* **What this task involves**:
All of the records below need to be written out exactly, but without the pictures.

━━━━━ Material provided

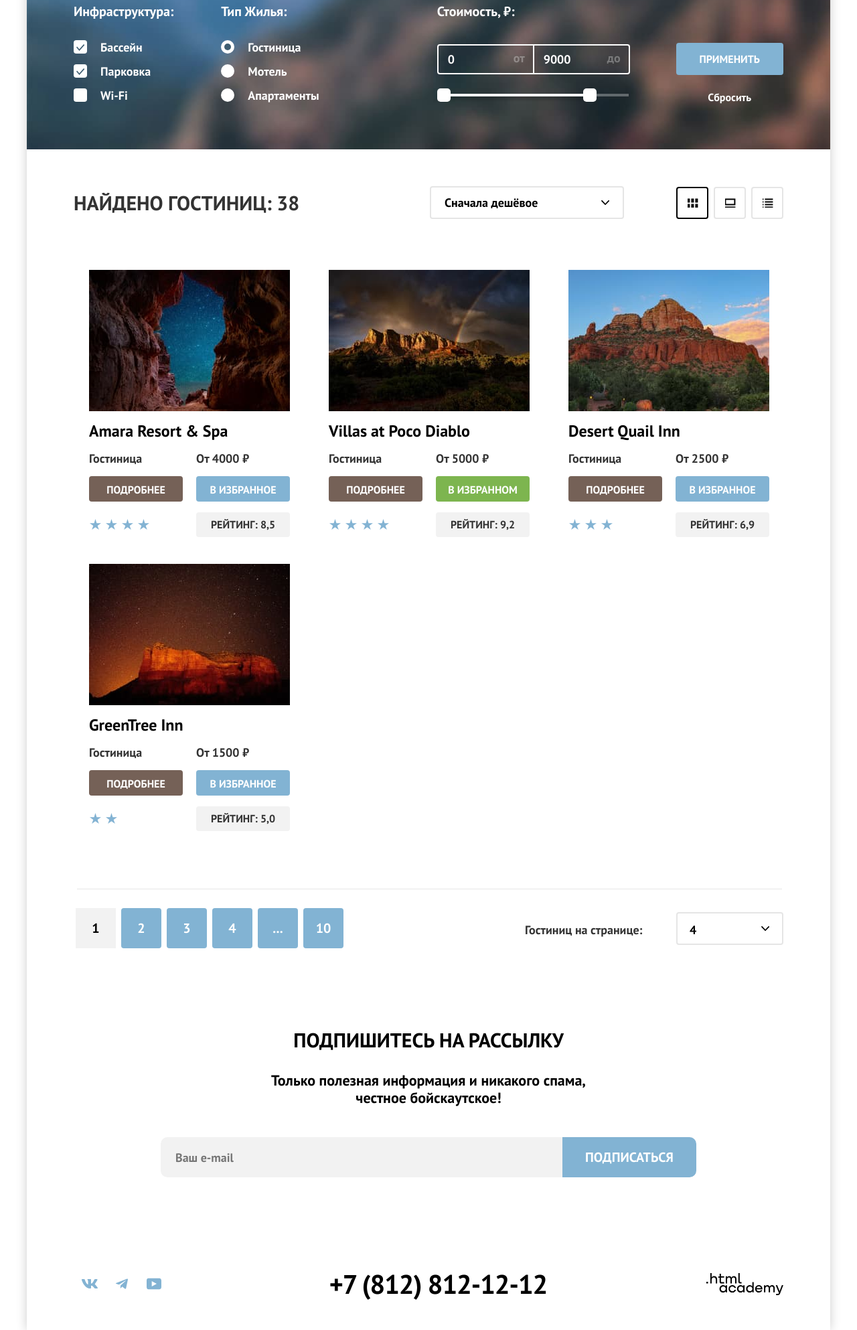
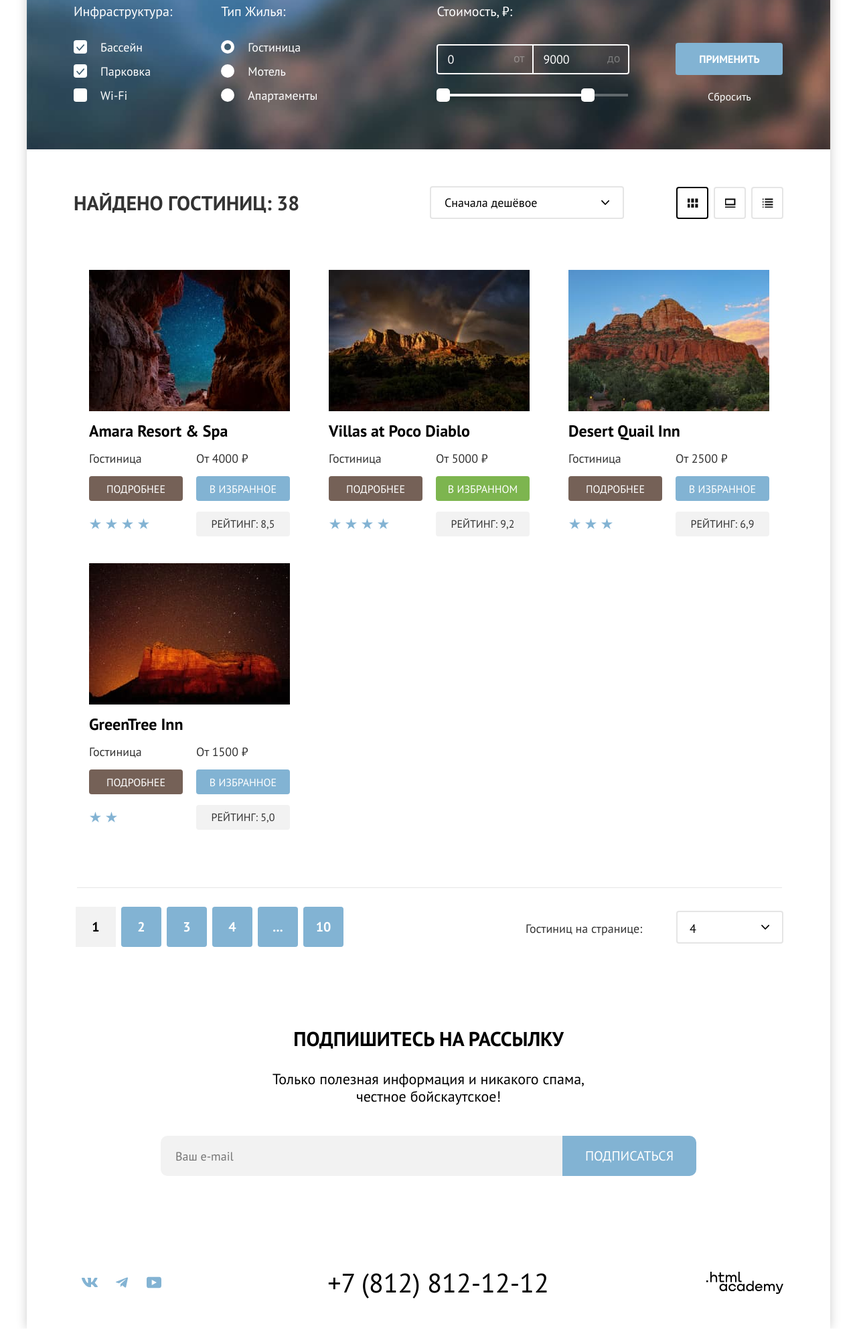
Before and after one commit to htmlacademy-htmlcss/2101121-sedona-34, a plain HTML site: page catalog.html in a window 1280 px wide. Shown: the part 245-2231 px from the top of the page at 67% size. Drawn offline with Linux system fonts and the light colour scheme.

Commit message:
2 part исправление ошибок для диплома

```diff
--- a/styles/styles.css
+++ b/styles/styles.css
@@ -1,15 +1,15 @@
 @font-face {
   font-family: "PT Sans";
   font-style: normal;
-  font-size: 400;
-  src: url("../fonts/ptsans-700.woff2") format("woff2");
+  font-weight: 400;
+  src: url("../fonts/ptsans-400.woff2") format("woff2");
   font-display: swap;
 }
 
 @font-face {
   font-family: "PT Sans";
-  font-style: bold;
-  font-size: 700;
+  font-style: normal;
+  font-weight:700;
   src: url("../fonts/ptsans-700.woff2") format("woff2");
   font-display: swap;
 }
@@ -53,6 +53,7 @@ body {
   padding: 0;
   display: flex;
   flex-wrap: wrap;
+
 }
 
 
@@ -169,7 +170,7 @@ body {
   border: 0;
   font-size: 16px;
   line-height: 20px;
-  padding: 9px 15px 8px;
+  padding: 8px 15px 8px;
 
 }
 
@@ -304,8 +305,8 @@ body {
   line-height: 20px;
   font-weight: 400;
   font-family: "PT sans", sans-serif;
-  padding: 14px 15px 14px 15px;
-  margin-top: 9px;
+  padding: 14px 15px 15px 15px;
+  margin-top: 8px;
 }
 
 .breadcrums-icon {
@@ -565,7 +566,6 @@ span.number {
   line-height: 40px;
   color: #000000;
   text-decoration: none;
-  letter-spacing: -1px;
   max-width: 500px;
   padding: 10px;
   box-sizing: border-box;
@@ -627,6 +627,9 @@ span.number {
   margin: 0;
   padding-bottom: 30px;
 
+}
+.flex-box{
+  height: 100%;
 }
 
 /* style for catalog */
@@ -808,7 +811,7 @@ span.star {
 /* sort-end */
 
 .button-gallery {
-  padding: 10px 15px 8px 15px;
+  padding: 9px 15px 8px 15px;
   font-size: 16px;
   line-height: 20px
 }
@@ -1053,7 +1056,7 @@ span.star {
 
 .toggle-max {
   top: -8px;
-  right: -10px;
+  right: -8px;
 }
 
 .range-wrapper-inputs {
@@ -1126,6 +1129,9 @@ span.star {
   margin: 0;
   padding: 0;
   border: none;
+  margin-right: 73px;
+}
+.catalog-filter-group.slider{
   margin-right: 71px;
 }
 
```
Also changed, not shown: catalog.html (+1 -1 lines).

━━━━━━━━━━

* **Task answer**:
Before and after one commit to htmlacademy-htmlcss/2101121-sedona-34, a plain HTML site: page catalog.html in a window 1280 px wide. Shown: the part 245-2231 px from the top of the page at 67% size. Drawn offline with Linux system fonts and the light colour scheme.

Commit message:
2 part исправление ошибок для диплома

```diff
--- a/styles/styles.css
+++ b/styles/styles.css
@@ -1,15 +1,15 @@
 @font-face {
   font-family: "PT Sans";
   font-style: normal;
-  font-size: 400;
-  src: url("../fonts/ptsans-700.woff2") format("woff2");
+  font-weight: 400;
+  src: url("../fonts/ptsans-400.woff2") format("woff2");
   font-display: swap;
 }
 
 @font-face {
   font-family: "PT Sans";
-  font-style: bold;
-  font-size: 700;
+  font-style: normal;
+  font-weight:700;
   src: url("../fonts/ptsans-700.woff2") format("woff2");
   font-display: swap;
 }
@@ -53,6 +53,7 @@ body {
   padding: 0;
   display: flex;
   flex-wrap: wrap;
+
 }
 
 
@@ -169,7 +170,7 @@ body {
   border: 0;
   font-size: 16px;
   line-height: 20px;
-  padding: 9px 15px 8px;
+  padding: 8px 15px 8px;
 
 }
 
@@ -304,8 +305,8 @@ body {
   line-height: 20px;
   font-weight: 400;
   font-family: "PT sans", sans-serif;
-  padding: 14px 15px 14px 15px;
-  margin-top: 9px;
+  padding: 14px 15px 15px 15px;
+  margin-top: 8px;
 }
 
 .breadcrums-icon {
@@ -565,7 +566,6 @@ span.number {
   line-height: 40px;
   color: #000000;
   text-decoration: none;
-  letter-spacing: -1px;
   max-width: 500px;
   padding: 10px;
   box-sizing: border-box;
@@ -627,6 +627,9 @@ span.number {
   margin: 0;
   padding-bottom: 30px;
 
+}
+.flex-box{
+  height: 100%;
 }
 
 /* style for catalog */
@@ -808,7 +811,7 @@ span.star {
 /* sort-end */
 
 .button-gallery {
-  padding: 10px 15px 8px 15px;
+  padding: 9px 15px 8px 15px;
   font-size: 16px;
   line-height: 20px
 }
@@ -1053,7 +1056,7 @@ span.star {
 
 .toggle-max {
   top: -8px;
-  right: -10px;
+  right: -8px;
 }
 
 .range-wrapper-inputs {
@@ -1126,6 +1129,9 @@ span.star {
   margin: 0;
   padding: 0;
   border: none;
+  margin-right: 73px;
+}
+.catalog-filter-group.slider{
   margin-right: 71px;
 }
 
```
Also changed, not shown: catalog.html (+1 -1 lines).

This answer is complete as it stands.